What can objects tell us about Superstitions and Folklore in Rural Life?
This resource accompanies the Superstitions and Folklore online exhibition, and explores six themes within the wider contexts of superstitions and folklore:
- Love and friendship
- Witchcraft, magic and the supernatural
- Annual Events
It can also be used to accompany an onsite visit to The MERL.
Themes and topics:
Key Stage 3 – History
- The development of Church, state, and society in Britain (society, economy, and culture across the period: for example, work and leisure in town and country, religion, and superstition in daily life)
- Gain historical perspective by placing growing knowledge into different contexts, understanding the connections between cultural, religious, and social history.
- Understand the methods of historical enquiry, including how evidence is used rigorously to make historical claims, and discern how and why contrasting arguments and interpretations of the past have been constructed.
SUGGESTED AGE RANGE:
This resource supports students to:
- Ask key questions to explore the objects and themes further and provide a gateway to engaging with contemporary people’s lives and the context in which they lived.
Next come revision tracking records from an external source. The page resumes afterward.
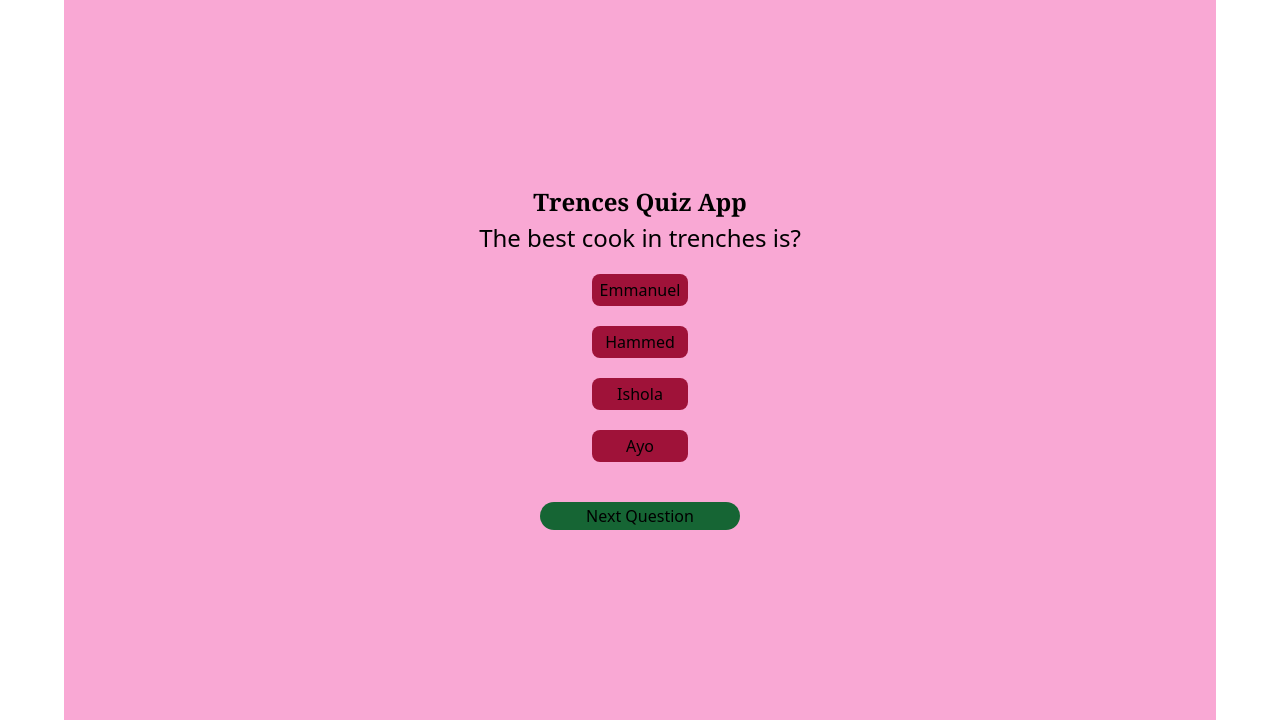
Repository: Semanmernstack/Quiz-react-app
Page: /, after clicking the first element matching `button`
An editor plug-in stored every save of this project. The page is shown before and after the next save, followed by the edit.
The browser window is 1280 px wide. The pictures show the whole page.
The project was rebuilt for these pictures with package versions that can differ from the ones it lists, and the page was loaded fresh each time. Also part of the build but not shown: src/components/End.js.

Above is the page before, as saved 2023-01-30 02:12:16.

### src/index.css
body {
  margin: 0;
}
@tailwind base;
@tailwind components;
@tailwind utilities;

### src/App.js
import { useState } from "react";
import Menu from "./components/Menu";
import Quiz from "./components/Quiz";
import End from "./components/End"
import { QuizContext } from "./Game/Context";
function App() {
  const [game, setGame] = useState("menu")
  const [score, setScore] = useState(0)
  return (
    <div className="text-center items-center justify-center flex  flex-col  max-w-6xl mx-auto h-screen  bg-pink-300 first-letter:">
      <p className="text-2xl font-extrabold font-serif">Trences Quiz App</p>
      <QuizContext.Provider value={{game, setGame, score, setScore}}>
        {game === "menu" && <Menu/>}
        {game === "quiz" && <Quiz/>}
        {game === "End" && <End/>}

      </QuizContext.Provider>

    </div>
  );
}

export default App;

### src/components/Menu.js
import React, { useContext } from 'react'
import { QuizContext } from '../Game/Context'

function Menu() {
    const { setGame} = useContext(QuizContext)
  return (
    <div className="flex">
        <button className="font-bold  text-xl cursor-pointer bg-red-800 text-white animate-pulse p-1 rounded-xl" onClick={() => {setGame("quiz")}} >Start Quiz</button>

    </div>
  )
}

export default Menu

### src/components/Quiz.js
import React, {  useContext, useState } from 'react'
import { QuizContext } from '../Game/Context';

import { Question } from '../Game/Questions';


function Quiz() {
    const {score, setScore, setGame} = useContext(QuizContext)

    const [current, setCurrent] = useState(0);
    const [option, setOption]= useState("")

    const nextQuestion = () => {
      if (Question[current].answer === option) {
        setScore(score + 1)
      }
      alert(score)
      setCurrent(current + 1)
    }
    const finishQuiz = () => {
      if (Question[current].answer === option) {
        setScore(score + 1)
      }
      setGame("End")

    }



  return (
    <div className=" p-1 rounded-xl   ">
        <h1 className="text-2xl">{Question[current].prompt}</h1>
        <div className="flex mt-5  cursor-pointer flex-col gap-5 items-center text-center">
            <button onClick={() => setOption("A")} className="w-24 bg-rose-800 p-1 rounded-lg hover:bg-red-500">{Question[current].optionA}</button>
            <button  onClick={() => setOption("B") } className="w-24 bg-rose-800 p-1 rounded-lg hover:bg-red-500">{Question[current].optionB}</button>
            <button onClick={() => setOption("C")} className="w-24 bg-rose-800 p-1 rounded-lg hover:bg-red-500">{Question[current].optionC}</button>
            <button onClick={() => setOption("D")} className="w-24 bg-rose-800 p-1 rounded-lg hover:bg-red-500">{Question[current].optionD}</button>
        </div>
        <div>
          {current === Question.length - 1 ? (
            <button onClick={finishQuiz}>Finished</button>
          ):(
            <button className="w-[200px] h-7 mt-10 rounded-full bg-green-800" onClick={nextQuestion} >Next Question</button>
          )}

        </div>

    </div>
  )
}

export default Quiz

### src/Game/Context.js
import { createContext } from "react";

export const QuizContext = createContext()

### src/Game/Questions.js
export  const Question = [
    {
        prompt: "The best cook in trenches is?",
        optionA: "Emmanuel",
        optionB: "Hammed",
        optionC: "Ishola",
        optionD: "Ayo",
        answer: "D",
    },
    {
        prompt: "Who is the sapa giver in trenches?",
        optionA: "Abigeal",
        optionB: "Idilabi",
        optionC: "Ebu",
        optionD: "Ajoke",
        answer: "C",
    },
    {
        prompt: "Name he person that enter school and ran back home?",
        optionA: "Davido",
        optionB: "Eniola",
        optionC: "Gift",
        optionD: "Okiki",
        answer: "B",
    },
    {
        prompt: "who is the best Osu?",
        optionA: "Cory",
        optionB: "Joe",
        optionC: "Harmon",
        optionD: "Bob",
        answer: "A",
    },
    {
        prompt: "The most serious in Trenches?",
        optionA: "Malik",
        optionB: "Hammed",
        optionC: "Ishola",
        optionD: "Ayo",
        answer: "A",
    },
    {
        prompt: "Who is trenches table tennis best player?",
        optionA: "Baddo",
        optionB: "Daddy Pems",
        optionC: "BJ",
        optionD: "Sule",
        answer: "B",
    },
    {
        prompt: "Babaoja of trenches is?",
        optionA: "Baddo",
        optionB: "daddy Dami",
        optionC: "Igwe",
        optionD: "Baba Gift",
        answer: "A",
    },
    {
        prompt: "The name of trenches street is?",
        optionA: "Portable str",
        optionB: "Alagomeji str",
        optionC: "Tijani str",
        optionD: "Adekunle Olaiya",
        answer: "D",
    },
    {
        prompt: "Highest Iphone own in trenches right now?",
        optionA: "xr",
        optionB: "7",
        optionC: "11 ",
        optionD: "11 pro",
        answer: "A",
    },
    {
        prompt: "The best song/album in trenches at the moment?",
        optionA: "Ruger",
        optionB: "Portable",
        optionC: "Seyi Vibes ",
        optionD: "Zinolisky",
        answer: "C",
    },
]

Loaded but not shown: public/index.html (common file); src/index.js (common file); src/reportWebVitals.js (common file); tailwind.config.js (common file)

After the next save:
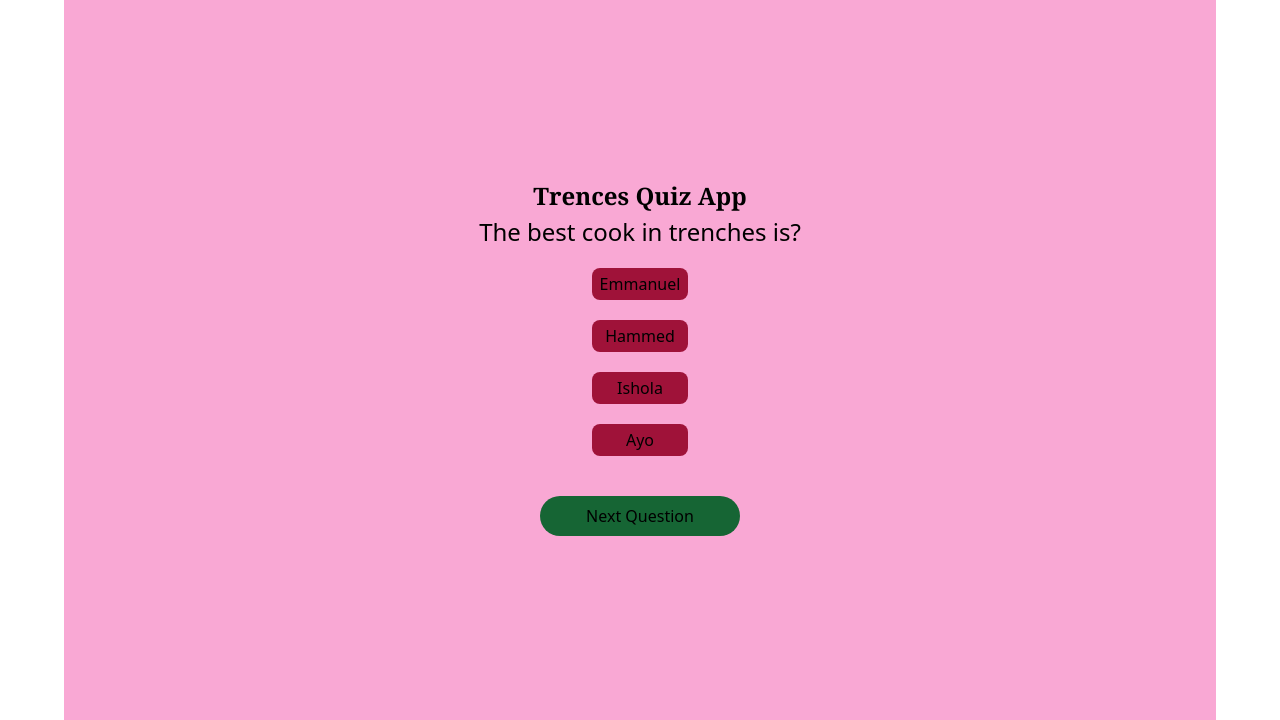
Saved 10 s later.
--- a/src/components/Quiz.js
+++ b/src/components/Quiz.js
@@ -40,7 +40,7 @@ function Quiz() {
           {current === Question.length - 1 ? (
             <button onClick={finishQuiz}>Finished</button>
           ):(
-            <button className="w-[200px] h-7 mt-10 rounded-full bg-green-800" onClick={nextQuestion} >Next Question</button>
+            <button className="w-[200px] h-10 mt-10 rounded-full bg-green-800" onClick={nextQuestion} >Next Question</button>
           )}
 
         </div>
- Have a greater insight into superstition and folklore and how and why they have changed over time.
- Develop their enquiry skills; asking questions about the role of superstition on daily lives in the past and how it compares to their own.
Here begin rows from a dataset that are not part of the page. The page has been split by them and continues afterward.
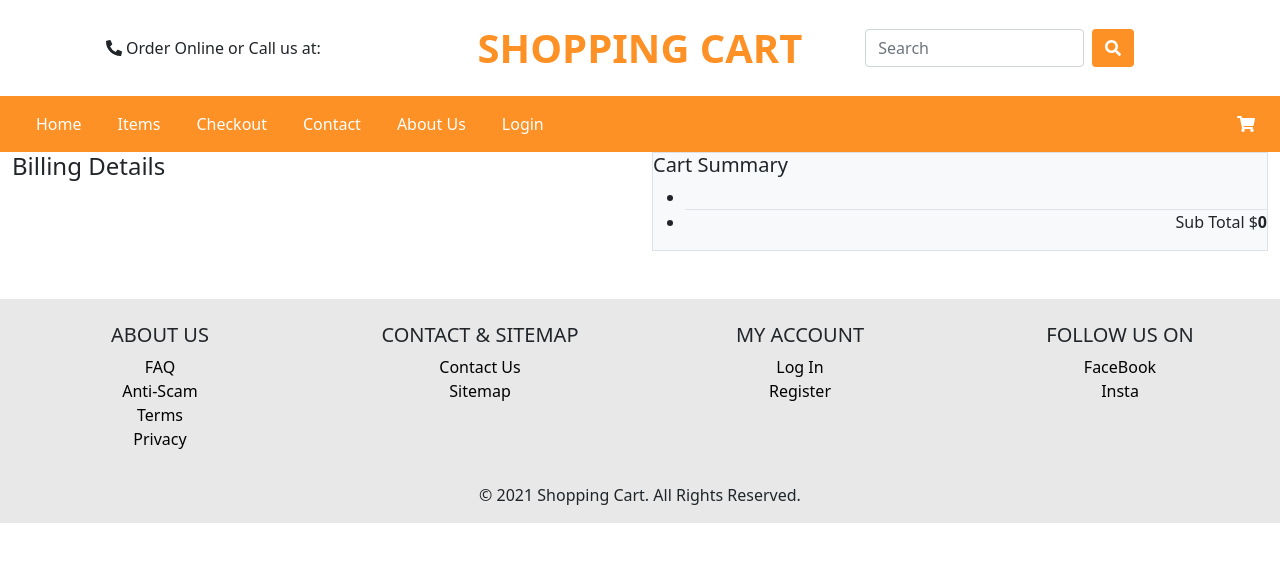
Repository: SaudCh/React-Ecommerce
Page: /checkout
An editor plug-in stored every save of this project. The page is shown before and after the next save, followed by the edit.
The browser window is 1280 px wide. The pictures show the whole page.
The project was rebuilt for these pictures with package versions that can differ from the ones it lists, and the page was loaded fresh each time. Also part of the build but not shown: src/App.css, src/Home/Carousel.jsx, src/data/items.js, src/data/discounted.js, src/Home/Card.jsx, src/Home/home.jsx, src/Login/Login.jsx, src/Register/register.jsx and 5 more.

Above is the page before, as saved 2021-12-27 21:44:29.

After the next save:
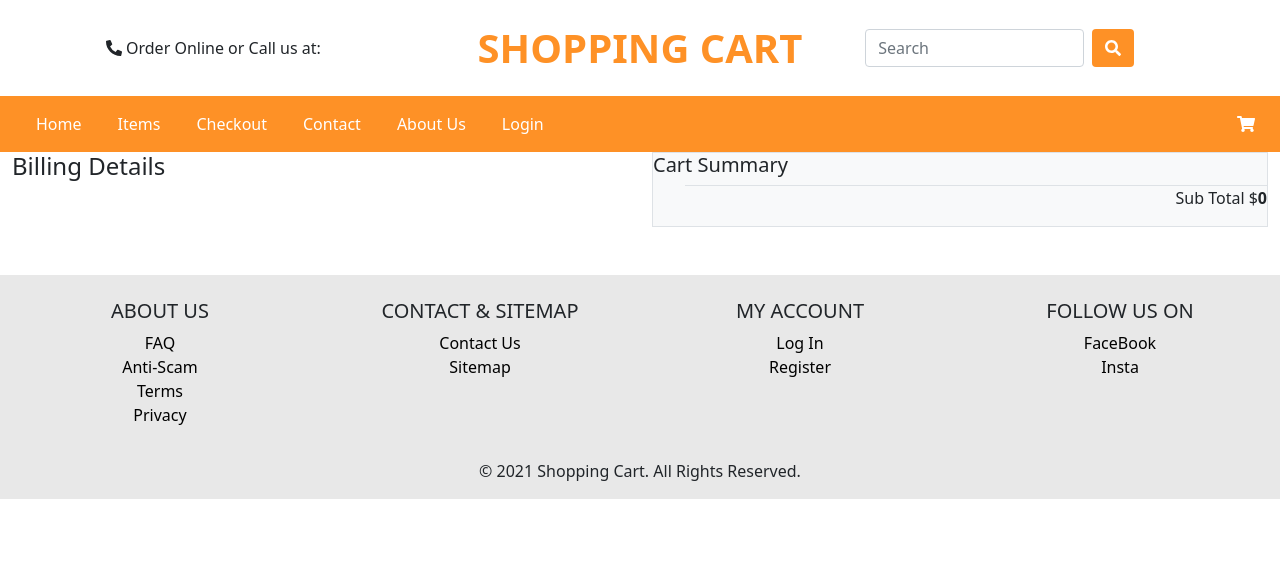
Saved 23 s later.
--- a/src/CheckOut/CheckOut.jsx
+++ b/src/CheckOut/CheckOut.jsx
@@ -17,7 +17,7 @@ export default function CheckOut(props) {
         <div className="col-6">
           <div className="border bg-light">
             <h5>Cart Summary</h5>
-            <ul>
+            <ul style={{ listStyle: "none" }}>
               <li className="border-bottom"></li>
               <li className="text-end">
                 Sub Total $<strong>{total}</strong>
- Be in a position to compare and contrast different objects as evidence of superstition and folklore.